To put it simply, the printed circuit board, often abbreviated as PCB, is a board used to connect electronic components using conductive features that are superimposed on the surface of a non-conductive substrate pad. This enables both mechanical and electrical support for electronic components, allowing better distribution and management of power and signals between devices. PCBs primarily replaced the traditional method of wiring—a laborious procedure of direct wiring which often led to failures in short circuits when insulations, due to age, deteriorated.
As written above, before the printed circuit board was a thing in electronics, people wired and assembled machinery and appliances by building a system that is done by point-to-point construction, often abbreviated as PTP. PTP systems were composed of thermionic valves, or vacuum tubes, that were directed to their respective sockets in a linear fashion, terminating complexity. Since the state and efficiency of circuits depend on the assembler, PTP systems were heavily prone to errors, though malfunctions can be lessened by observing assembly procedures. PTP constructions were also bulky since they required large sockets, and they also required regular maintenance to ensure that the components were functioning well and that the insulations were in good shape.
The first series of PCBs, which came out around the early 1900s, were composed of the simplest of materials, ranging from Bakelite, a brittle type of plastic, to mere carved pieces of wood. The materials had holes drilled on them and brass wires were concentrated on them. This brand new concept, albeit considered unpleasant by observers, revolutionized a brand new, more efficient method of signal distribution, and was commonly utilized by radios and gramophones.
As years passed, the concept of PCBs developed and expanded. Around the 1940s, the notion of generating double-sided PCBs were introduced. Around ten years later, the materials used in the production of PCBs were replaced and dramatically improved. Multilayered PCBs were invented a few years later as well. The expansion of the development of the printed circuit board had an even greater jump as the IPC, or the Institute of Printed Circuits, discussed their endeavors on the development of the concept in Chicago in 1957.
As the materials of PCBs changed and as additions to the technology’s fundamentals arose, their size decreased over time. Inversely varied to that, though, is how its complexity increased incrementally, allowing for more options and opportunities for other devices and appliances. The advantageous development of PCBs aroused the interest of corporations, and thus interest around the concept spiked. Around the 1970s, corporations focusing on electronic assets utilized multilayered circuit boards in their new products and equipment. Some corporations developed PCBs of their own. Alongside with this was the bountiful fruition in the PCB industry, reaching a whopping $7 billion in 1995. The development of circuit boards had not stopped, and as micro-technology slowly proceeds on its mark, it is most likely that the PCB will be getting new improvements in the future.

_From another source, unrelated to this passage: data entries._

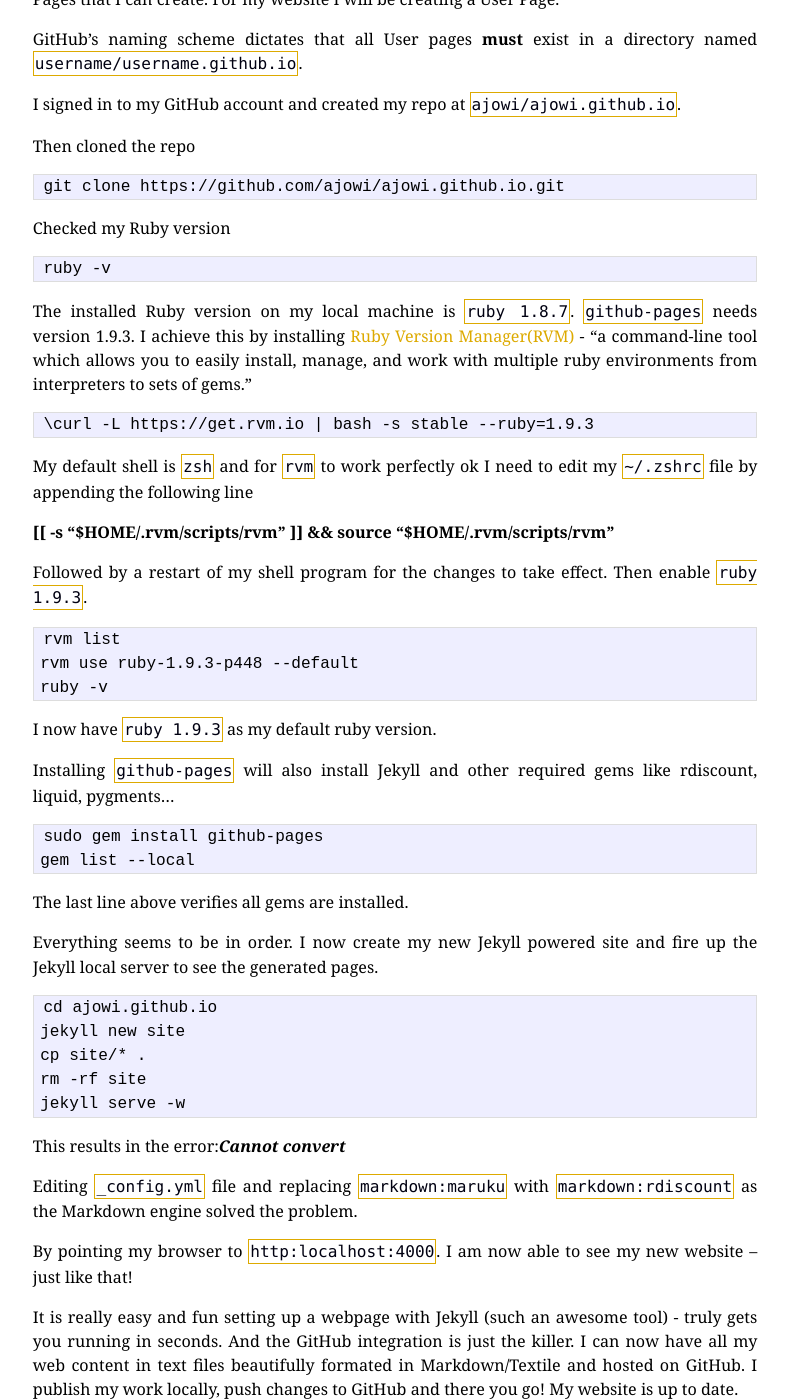
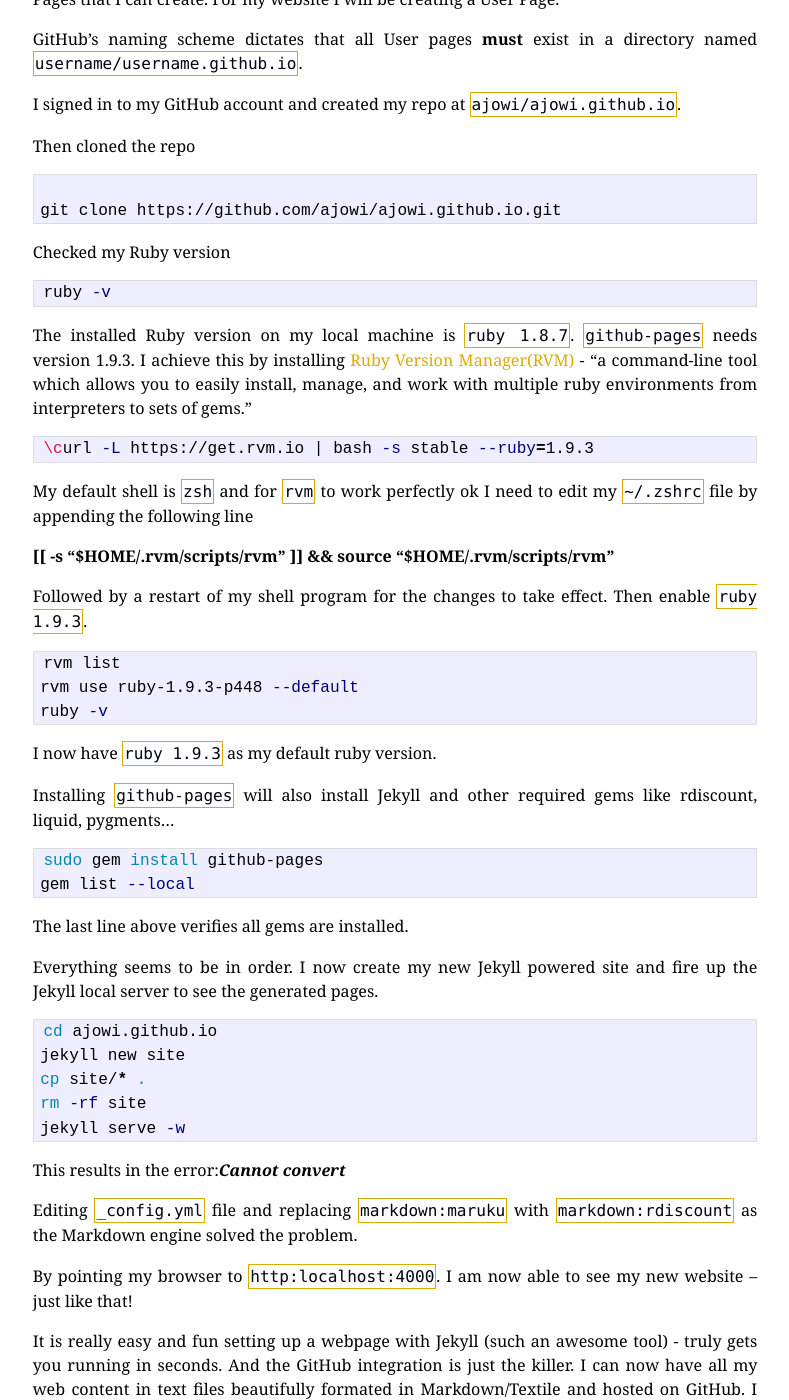
Before and after one commit to ajowi/ajowi.github.io, a Jekyll site: the page built from _posts/2013-08-22-getting-my-site-running-with-markdown-and-jekyll.md, in a window 1280 px wide and 1400 px high, scrolled down 723 px. Shown: the whole window, without its empty margins (245-1034 px from the left). Built offline with Jekyll 4.4.1, drawn with Linux system fonts in a browser that asks for light colours; Markdown is read by kramdown in place of the engine named in the settings.

Commit message:
Added codeblock highlighting

````diff
--- a/_posts/2013-08-22-getting-my-site-running-with-markdown-and-jekyll.md
+++ b/_posts/2013-08-22-getting-my-site-running-with-markdown-and-jekyll.md
@@ -25,21 +25,21 @@
 
 Then cloned the repo
 
-```
+{% highlight bash %}
 git clone https://github.com/ajowi/ajowi.github.io.git
-```
+{% endhighlight %}
 
 Checked my Ruby version
 
-```
+{% highlight bash %}
 ruby -v
-```
+{% endhighlight %}
 
 The installed Ruby version on my local machine is <span class="bdr">ruby 1.8.7</span>. <span class="bdr">github-pages</span> needs version 1.9.3. I  achieve this by installing [Ruby Version Manager(RVM)](http://rvm.io) - "a command-line tool which allows you to easily install, manage, and work with multiple ruby environments from interpreters to sets of gems."
 
-```
+{% highlight bash %}
 \curl -L https://get.rvm.io | bash -s stable --ruby=1.9.3
-```
+{% endhighlight %}
 
 My default shell is <span class="bdr">zsh</span> and for <span class="bdr">rvm</span> to work perfectly ok I need to edit my <span class="bdr">~/.zshrc</span> file by appending the following line
 
@@ -48,32 +48,32 @@
 
 Followed by a restart of my shell program for the changes to take effect. Then enable <span class="bdr">ruby 1.9.3</span>.
 
-```
+{% highlight bash %}
 rvm list
 rvm use ruby-1.9.3-p448 --default
 ruby -v
-```
+{% endhighlight %}
 
 I now have <span class="bdr">ruby 1.9.3</span> as my default ruby version.
 
 Installing <span class="bdr">github-pages</span> will also install Jekyll and other required gems like rdiscount, liquid, pygments...
 
-```
+{% highlight bash %}
 sudo gem install github-pages
 gem list --local
-```
+{% endhighlight %}
 
 The last line above verifies all gems are installed.
 
 Everything seems to be in order. I now create my new Jekyll powered site and fire up the Jekyll local server to see the generated pages.
 
-```
+{% highlight bash %}
 cd ajowi.github.io
 jekyll new site
 cp site/* .
 rm -rf site
 jekyll serve -w
-```
+{% endhighlight %}
 
 This results in the error:***Cannot convert***
 
````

You may thank the appliances around you for making your life more convenient, and you may thank your personal devices for providing you with substantial information that greatly benefit you in your daily life. Inside all of those are PCBs that are functioning, sending signals, and distributing electricity. Truly, the printed circuit board is a giant contribution to industry.